Officials credit the evacuation of roughly 700,000 people in eight provinces for minimizing the human toll of Tropical Storm Pabuk, which battered Thailand’s southern coasts this past weekend. The death toll for now stands at four after a missing fisherman’s body was found Sunday on a beach of Pattani province.
Not counted among the official casualties in Nakhon Si Thammarat and Pattani was a 91-year-old woman who died of an infection yesterday in a Chumphon province shelter awaiting the all-clear sign to return home. A Russian tourist drowned Wednesday on Koh Samui while trying to rescue his daughter swept from the beach by strong waves. The girl survived.
The storm made landfall Thursday before weakening to a tropical depression and crossing over to the Andaman Sea on Saturday.
Nakhon Si Thammarat bore the brunt of the storm after its eye made landfall there Friday, flooding up to 23 districts, while 11 districts in Pattani were under water, according to Chayapol Thitisak, director-general of the disaster department.
Torrential rain, strong winds and high waves caused flash floods, damaged houses and cut power lines. Airports and ferry services were shut down leaving thousands of tourists stranded at popular destinations including Koh Samui, Koh Tao and Koh Phangan.

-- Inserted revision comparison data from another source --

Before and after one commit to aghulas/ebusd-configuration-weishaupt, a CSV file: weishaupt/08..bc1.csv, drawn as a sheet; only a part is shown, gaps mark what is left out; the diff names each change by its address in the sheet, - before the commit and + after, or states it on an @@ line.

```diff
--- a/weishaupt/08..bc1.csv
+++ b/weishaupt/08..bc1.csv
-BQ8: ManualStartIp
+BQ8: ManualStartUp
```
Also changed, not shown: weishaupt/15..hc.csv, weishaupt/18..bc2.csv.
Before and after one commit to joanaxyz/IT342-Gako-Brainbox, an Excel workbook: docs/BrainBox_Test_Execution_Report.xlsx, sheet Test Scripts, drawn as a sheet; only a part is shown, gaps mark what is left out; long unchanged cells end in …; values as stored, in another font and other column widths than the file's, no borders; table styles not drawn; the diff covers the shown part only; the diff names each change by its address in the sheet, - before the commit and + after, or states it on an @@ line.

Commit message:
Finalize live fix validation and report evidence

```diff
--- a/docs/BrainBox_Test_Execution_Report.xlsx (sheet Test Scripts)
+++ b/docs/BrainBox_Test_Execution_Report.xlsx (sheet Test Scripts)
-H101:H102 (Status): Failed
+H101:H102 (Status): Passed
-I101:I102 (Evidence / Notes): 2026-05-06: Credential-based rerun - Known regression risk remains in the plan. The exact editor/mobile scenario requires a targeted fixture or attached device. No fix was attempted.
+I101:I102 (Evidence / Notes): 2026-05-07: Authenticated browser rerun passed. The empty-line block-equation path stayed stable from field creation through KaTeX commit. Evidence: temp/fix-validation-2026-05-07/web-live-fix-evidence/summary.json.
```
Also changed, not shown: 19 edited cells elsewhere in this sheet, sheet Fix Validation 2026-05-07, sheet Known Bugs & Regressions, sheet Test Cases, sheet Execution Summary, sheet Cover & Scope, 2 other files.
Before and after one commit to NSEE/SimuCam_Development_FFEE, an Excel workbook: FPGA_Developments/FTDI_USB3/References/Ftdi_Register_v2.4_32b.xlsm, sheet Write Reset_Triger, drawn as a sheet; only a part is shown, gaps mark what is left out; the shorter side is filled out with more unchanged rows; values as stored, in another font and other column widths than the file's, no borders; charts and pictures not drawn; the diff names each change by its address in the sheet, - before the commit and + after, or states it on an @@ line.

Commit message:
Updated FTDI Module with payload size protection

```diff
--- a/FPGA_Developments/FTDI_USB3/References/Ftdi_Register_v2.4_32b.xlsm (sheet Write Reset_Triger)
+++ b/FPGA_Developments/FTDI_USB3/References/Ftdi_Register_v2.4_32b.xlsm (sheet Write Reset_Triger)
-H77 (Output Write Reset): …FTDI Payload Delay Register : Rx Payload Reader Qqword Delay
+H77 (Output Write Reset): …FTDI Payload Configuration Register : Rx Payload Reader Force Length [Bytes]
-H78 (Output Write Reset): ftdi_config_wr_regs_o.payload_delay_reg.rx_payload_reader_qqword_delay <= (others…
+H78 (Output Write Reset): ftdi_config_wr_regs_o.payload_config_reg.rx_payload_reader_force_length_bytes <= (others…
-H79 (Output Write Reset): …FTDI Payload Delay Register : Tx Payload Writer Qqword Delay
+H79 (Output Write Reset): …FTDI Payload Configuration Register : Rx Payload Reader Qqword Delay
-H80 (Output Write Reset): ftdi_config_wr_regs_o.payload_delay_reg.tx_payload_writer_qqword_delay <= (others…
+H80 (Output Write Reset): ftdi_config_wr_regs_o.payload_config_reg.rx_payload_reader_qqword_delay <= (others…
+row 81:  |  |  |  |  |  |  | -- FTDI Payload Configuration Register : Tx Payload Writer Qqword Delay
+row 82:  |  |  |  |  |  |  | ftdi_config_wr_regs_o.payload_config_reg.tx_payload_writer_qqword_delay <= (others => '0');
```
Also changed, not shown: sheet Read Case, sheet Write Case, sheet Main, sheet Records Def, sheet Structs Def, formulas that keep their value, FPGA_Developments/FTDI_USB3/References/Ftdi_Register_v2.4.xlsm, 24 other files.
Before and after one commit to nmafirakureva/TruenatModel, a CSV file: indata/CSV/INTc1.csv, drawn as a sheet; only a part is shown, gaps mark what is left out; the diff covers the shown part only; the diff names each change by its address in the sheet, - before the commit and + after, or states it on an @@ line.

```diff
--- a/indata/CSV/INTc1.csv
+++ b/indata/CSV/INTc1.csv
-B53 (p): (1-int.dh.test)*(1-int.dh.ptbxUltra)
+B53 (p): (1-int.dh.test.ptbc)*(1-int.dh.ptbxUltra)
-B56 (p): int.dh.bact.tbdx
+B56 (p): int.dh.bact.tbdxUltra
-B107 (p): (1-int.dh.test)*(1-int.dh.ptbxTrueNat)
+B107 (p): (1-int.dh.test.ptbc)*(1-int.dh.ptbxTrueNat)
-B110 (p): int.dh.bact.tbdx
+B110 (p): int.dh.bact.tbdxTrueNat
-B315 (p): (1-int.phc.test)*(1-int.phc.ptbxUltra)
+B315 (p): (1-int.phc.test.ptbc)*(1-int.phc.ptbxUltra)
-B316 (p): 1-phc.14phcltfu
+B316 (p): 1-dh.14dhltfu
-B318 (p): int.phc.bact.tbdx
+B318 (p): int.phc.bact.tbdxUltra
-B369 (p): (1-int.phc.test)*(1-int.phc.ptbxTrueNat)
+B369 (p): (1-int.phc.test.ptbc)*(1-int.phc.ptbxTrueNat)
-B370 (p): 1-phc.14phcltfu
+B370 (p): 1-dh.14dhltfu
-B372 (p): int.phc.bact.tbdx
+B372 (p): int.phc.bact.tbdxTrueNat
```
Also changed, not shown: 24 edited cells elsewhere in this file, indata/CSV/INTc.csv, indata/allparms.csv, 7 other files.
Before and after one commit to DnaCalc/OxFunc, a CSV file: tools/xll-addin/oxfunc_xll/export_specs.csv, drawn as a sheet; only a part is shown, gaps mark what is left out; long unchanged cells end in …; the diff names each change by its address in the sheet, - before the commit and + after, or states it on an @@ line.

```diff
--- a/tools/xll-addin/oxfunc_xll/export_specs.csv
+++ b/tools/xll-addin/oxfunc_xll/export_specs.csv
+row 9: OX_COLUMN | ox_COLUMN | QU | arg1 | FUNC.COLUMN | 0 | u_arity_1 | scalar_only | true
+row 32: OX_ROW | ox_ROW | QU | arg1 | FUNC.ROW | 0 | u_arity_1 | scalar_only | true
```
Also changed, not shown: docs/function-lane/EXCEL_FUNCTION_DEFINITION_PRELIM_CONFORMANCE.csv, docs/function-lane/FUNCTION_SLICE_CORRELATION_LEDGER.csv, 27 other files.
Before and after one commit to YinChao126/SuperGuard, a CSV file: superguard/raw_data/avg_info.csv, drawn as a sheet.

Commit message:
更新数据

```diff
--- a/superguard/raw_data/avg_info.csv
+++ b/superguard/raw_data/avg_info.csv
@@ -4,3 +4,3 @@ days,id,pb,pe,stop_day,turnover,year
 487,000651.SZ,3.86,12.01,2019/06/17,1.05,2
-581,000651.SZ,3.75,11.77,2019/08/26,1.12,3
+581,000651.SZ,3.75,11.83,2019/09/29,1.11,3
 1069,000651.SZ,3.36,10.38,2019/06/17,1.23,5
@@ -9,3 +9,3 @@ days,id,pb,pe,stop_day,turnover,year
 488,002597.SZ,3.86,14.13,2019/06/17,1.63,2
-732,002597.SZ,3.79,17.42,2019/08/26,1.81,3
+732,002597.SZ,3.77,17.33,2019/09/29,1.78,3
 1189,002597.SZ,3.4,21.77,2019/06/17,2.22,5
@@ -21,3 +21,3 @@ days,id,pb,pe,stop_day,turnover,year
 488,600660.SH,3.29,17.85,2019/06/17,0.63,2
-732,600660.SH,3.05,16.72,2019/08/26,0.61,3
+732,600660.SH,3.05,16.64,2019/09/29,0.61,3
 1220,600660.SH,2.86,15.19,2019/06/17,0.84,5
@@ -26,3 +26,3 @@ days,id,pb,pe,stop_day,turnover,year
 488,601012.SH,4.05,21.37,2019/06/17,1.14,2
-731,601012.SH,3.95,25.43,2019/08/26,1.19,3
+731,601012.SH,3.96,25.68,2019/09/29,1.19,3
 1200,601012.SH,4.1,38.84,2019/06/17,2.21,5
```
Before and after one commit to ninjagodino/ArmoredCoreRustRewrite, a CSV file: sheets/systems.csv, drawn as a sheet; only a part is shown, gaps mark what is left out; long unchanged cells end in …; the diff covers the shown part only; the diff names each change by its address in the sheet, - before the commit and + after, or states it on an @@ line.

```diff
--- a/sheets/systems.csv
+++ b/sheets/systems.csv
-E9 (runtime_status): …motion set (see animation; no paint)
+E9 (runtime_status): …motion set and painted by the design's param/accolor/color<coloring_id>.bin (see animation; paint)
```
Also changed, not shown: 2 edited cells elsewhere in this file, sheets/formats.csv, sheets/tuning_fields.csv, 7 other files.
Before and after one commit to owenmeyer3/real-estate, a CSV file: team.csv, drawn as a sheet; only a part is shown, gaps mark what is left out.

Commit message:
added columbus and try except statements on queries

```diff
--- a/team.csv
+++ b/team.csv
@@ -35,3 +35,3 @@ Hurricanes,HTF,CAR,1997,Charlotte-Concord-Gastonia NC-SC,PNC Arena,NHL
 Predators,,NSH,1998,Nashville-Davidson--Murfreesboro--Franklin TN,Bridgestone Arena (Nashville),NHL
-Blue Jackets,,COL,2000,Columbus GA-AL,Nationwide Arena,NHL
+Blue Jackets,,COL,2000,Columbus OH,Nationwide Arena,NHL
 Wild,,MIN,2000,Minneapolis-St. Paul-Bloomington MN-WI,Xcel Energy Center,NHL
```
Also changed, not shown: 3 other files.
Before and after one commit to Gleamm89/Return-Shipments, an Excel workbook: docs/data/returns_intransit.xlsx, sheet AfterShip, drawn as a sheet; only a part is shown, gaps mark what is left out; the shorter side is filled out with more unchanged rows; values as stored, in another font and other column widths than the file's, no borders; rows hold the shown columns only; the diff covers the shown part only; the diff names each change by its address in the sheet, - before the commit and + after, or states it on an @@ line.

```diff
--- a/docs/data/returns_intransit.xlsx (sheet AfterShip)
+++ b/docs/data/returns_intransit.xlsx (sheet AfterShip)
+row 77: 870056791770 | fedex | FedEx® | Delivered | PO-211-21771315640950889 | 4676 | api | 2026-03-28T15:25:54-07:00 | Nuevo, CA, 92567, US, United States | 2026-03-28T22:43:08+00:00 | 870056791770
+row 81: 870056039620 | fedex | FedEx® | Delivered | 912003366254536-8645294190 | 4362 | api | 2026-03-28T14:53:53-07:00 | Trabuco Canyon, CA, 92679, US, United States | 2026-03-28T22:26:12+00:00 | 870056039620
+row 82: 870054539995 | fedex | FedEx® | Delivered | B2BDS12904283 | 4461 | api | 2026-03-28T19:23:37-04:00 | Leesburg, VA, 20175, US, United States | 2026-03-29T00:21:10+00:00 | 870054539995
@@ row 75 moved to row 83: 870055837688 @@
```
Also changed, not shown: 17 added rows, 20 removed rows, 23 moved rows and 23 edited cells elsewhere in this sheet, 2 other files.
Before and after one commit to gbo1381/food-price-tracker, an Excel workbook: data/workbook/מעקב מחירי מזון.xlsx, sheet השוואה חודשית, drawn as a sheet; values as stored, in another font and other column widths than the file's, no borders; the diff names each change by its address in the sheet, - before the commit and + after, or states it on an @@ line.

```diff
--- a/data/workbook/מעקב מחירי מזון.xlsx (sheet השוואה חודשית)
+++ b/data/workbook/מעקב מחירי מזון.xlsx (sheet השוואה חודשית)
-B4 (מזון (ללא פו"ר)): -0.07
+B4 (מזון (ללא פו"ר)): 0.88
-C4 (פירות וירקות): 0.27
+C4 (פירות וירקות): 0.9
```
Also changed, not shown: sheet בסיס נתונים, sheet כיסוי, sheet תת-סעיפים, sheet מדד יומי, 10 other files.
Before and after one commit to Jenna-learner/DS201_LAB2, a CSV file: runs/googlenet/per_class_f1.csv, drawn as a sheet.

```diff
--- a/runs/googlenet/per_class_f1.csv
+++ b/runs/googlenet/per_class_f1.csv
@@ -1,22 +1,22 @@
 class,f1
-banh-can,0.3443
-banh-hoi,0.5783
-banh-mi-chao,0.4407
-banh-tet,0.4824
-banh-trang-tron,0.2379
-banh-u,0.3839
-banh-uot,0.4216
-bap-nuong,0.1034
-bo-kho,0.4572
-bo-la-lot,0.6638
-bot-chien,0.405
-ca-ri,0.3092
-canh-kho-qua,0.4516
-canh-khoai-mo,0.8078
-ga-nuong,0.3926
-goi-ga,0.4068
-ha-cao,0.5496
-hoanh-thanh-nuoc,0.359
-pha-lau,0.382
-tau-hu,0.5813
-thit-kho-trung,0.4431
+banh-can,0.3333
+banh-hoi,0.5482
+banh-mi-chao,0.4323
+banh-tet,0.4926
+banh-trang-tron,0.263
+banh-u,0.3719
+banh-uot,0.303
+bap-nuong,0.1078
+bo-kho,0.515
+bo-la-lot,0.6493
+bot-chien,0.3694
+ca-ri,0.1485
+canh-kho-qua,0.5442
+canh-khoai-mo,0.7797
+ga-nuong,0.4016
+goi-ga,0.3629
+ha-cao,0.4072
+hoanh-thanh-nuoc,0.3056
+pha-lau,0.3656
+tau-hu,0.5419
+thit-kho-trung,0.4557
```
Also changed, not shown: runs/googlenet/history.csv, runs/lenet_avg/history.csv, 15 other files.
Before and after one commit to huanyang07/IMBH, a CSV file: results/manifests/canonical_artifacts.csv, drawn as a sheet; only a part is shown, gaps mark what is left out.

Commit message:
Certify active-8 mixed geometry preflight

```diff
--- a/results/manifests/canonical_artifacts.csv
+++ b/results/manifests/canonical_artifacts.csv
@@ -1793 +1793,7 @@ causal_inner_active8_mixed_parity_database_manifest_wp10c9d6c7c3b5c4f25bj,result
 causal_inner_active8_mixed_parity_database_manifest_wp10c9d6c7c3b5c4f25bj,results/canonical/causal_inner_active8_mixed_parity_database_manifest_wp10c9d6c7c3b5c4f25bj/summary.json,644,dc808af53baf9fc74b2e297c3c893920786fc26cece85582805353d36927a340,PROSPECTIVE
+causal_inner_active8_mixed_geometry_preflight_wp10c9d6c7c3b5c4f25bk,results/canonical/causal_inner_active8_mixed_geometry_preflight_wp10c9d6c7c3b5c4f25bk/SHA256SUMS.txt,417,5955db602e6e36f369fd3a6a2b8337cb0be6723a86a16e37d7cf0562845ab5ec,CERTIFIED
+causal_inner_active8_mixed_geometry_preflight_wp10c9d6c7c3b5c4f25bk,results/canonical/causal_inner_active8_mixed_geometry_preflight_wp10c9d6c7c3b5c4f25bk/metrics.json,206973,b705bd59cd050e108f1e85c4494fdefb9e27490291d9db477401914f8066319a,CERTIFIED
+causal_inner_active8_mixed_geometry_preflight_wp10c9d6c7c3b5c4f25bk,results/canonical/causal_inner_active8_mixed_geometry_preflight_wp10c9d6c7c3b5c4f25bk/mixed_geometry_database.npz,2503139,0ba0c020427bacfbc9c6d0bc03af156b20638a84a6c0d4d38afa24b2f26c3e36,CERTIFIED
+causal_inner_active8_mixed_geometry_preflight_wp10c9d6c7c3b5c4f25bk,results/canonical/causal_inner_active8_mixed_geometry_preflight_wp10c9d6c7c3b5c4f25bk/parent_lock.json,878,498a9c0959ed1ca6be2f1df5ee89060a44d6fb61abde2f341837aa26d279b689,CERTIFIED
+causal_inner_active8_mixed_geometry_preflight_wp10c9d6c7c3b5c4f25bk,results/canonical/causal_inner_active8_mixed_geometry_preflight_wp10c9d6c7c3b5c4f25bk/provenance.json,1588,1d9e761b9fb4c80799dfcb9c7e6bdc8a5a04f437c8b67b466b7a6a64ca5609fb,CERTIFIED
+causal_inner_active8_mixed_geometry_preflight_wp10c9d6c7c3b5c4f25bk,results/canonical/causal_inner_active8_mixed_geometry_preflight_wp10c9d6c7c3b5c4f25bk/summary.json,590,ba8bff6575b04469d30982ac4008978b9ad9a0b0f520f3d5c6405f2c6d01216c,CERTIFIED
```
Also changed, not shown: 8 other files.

Nithi Siprae, top regional tourism official, said he expects a minor impact on the industry, as this period is peak season for the Andaman region while the storm mostly damaged the Gulf coast.
Worasit Phongkampan of the Koh Samui Tourism Association said the storm could cost the island over 100 million baht in revenues.
According to Nithi, tourism in the south generated about 800 billion baht last year, a 13 percent increase over last year.
The fisheries sector is estimated to have lost more than 1.2 billion baht over the five days affected by the storm, while the cost to agriculture could rise to 2 billion baht, representatives said.
The Agriculture and Cooperatives Ministry promised to compensate farmers and fishers affected by the storm, including damages to crops, fields, livestock and vessels. The Industry Ministry also announced measures including exemption of annual fees to affected factories and special loans with marketing consultation for local businesses.
The Geo-Informatics and Space Technology Development Agency predicted that there’s less than a 5 percent chance that Thailand will be hit directly by another tropical storm this year.